No photos this time. Kind of glad, actually. You can't fully experience moments like these if you're busy with your finger on the shutter button. You just have to close your eyes and let the music infiltrate your bones. But don't forget to open them sometimes, because there's a damn good show going on in front of you.
Last night Edward Sharpe and the Magnetic Zeroes played a private show at a lounge in Midtown. Supposedly, this place has a "no photography" policy, but once the show started, sneaky little hands started whipping out their cameras all around the stage. At first, pangs of jealousy shot through my body as I realized my camera could be capturing this. But those pangs subsided quickly as it became apparent that this was one of those moments that can not be contained within the frame of a camera.
Right from the beginning, Alex Ebert would travel the length of the intimate stage (it is not raised on any sot of platform), which sometimes might cause him to become obscured from your view. Not that there was nothing to see when he wasn't in front of you. Your eyes could drift over to the pianist (whose piano Ebert spent the course of a couple songs singing from atop of), they could take in the sight of the tambourine man, or the drummer who wasn't afraid to use his hands, either of the guitarists, or the trumpeter, the blonde (and sorry to say it, not very happy looking) accordionist, or another person playing another instrument that I probably just couldn't see.
Then there was Jane.
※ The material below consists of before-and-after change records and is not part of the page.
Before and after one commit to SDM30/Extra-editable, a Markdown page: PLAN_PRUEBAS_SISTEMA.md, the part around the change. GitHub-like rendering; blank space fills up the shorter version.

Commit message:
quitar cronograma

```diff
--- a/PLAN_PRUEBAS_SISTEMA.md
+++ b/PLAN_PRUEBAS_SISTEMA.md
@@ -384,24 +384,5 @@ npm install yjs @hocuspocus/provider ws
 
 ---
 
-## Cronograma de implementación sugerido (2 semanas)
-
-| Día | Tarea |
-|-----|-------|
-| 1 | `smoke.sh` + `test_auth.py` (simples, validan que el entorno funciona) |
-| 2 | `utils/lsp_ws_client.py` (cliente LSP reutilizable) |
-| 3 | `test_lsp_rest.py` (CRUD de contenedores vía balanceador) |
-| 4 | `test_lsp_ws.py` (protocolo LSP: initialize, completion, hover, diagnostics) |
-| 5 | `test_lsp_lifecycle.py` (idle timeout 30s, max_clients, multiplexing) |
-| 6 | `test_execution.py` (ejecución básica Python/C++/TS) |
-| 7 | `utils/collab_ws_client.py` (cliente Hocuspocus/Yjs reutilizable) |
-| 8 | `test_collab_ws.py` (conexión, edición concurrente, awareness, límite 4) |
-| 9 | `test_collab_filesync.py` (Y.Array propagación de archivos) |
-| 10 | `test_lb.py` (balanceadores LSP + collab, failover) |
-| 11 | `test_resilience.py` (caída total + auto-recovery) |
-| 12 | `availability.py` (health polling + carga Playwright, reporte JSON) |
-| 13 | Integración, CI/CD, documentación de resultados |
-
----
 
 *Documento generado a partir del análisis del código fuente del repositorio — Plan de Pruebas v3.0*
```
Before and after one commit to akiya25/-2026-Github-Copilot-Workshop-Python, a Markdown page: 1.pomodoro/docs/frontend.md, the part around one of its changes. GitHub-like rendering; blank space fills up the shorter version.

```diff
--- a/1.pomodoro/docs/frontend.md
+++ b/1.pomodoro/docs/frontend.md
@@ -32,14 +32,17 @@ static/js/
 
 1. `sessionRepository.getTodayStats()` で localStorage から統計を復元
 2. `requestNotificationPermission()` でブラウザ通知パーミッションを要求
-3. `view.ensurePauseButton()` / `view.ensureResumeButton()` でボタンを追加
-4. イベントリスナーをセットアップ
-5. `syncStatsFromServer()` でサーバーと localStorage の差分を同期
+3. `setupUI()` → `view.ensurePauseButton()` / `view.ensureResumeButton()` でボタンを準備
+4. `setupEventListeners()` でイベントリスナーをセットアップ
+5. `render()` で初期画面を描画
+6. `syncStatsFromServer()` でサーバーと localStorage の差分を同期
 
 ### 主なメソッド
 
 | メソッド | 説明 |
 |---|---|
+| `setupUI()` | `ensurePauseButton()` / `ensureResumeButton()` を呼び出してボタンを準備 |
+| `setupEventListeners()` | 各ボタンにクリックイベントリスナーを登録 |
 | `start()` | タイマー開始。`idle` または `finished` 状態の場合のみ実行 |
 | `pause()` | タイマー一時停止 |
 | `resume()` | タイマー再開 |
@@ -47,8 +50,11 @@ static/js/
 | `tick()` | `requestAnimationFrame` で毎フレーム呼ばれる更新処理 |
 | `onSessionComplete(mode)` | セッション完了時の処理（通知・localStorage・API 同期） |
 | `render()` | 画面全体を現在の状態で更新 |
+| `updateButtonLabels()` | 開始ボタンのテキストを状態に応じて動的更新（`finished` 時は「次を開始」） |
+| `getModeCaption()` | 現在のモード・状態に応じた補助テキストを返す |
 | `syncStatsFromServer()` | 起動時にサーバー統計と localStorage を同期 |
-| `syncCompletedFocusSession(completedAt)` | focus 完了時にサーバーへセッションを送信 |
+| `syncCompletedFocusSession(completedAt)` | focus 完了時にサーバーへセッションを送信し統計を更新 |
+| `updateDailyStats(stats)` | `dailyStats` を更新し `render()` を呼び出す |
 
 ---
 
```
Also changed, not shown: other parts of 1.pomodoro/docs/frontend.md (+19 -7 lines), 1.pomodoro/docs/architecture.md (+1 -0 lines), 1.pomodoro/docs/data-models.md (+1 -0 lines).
There is no other way to describe her but the face and hair of Audrey Tautou in Amélie, and the voice of a choir of angels. Yes, not just one, a whole choir. She could captivate anyone with those pipes and when she and Ebert sang to one another, the love that pervaded the room was palpable.
As the show went on, one could honestly be brought close to tears. Okay, I was brought close to tears. Whatever, it was beautiful. When the band played "Home" people really started to lose it. Ebert and his band play with their hearts and souls, and every vessel in their being. They don't want their magic to be lost, they want to spread it around and gather everyone in to feel their passion. Ebert grabbed our corner of the stage and started clapping his hands at a quick and tight pace, and as everyone he beckoned to felt compelled to join in, the speed of the clapping escalated but no one missed a beat. At the end it was like exaltation, my friend and I looked at one another and all I could say was,
"Did you feel that?"
I suppose it helps that he looks like Jesus.
Included are a couple of songs by the band in case you are not familiar. Honestly, this music is best suited for being heard live, outside in the open, with your feet bare and the dirt of the earth beneath them. But if you have the chance to see them live anywhere, take it.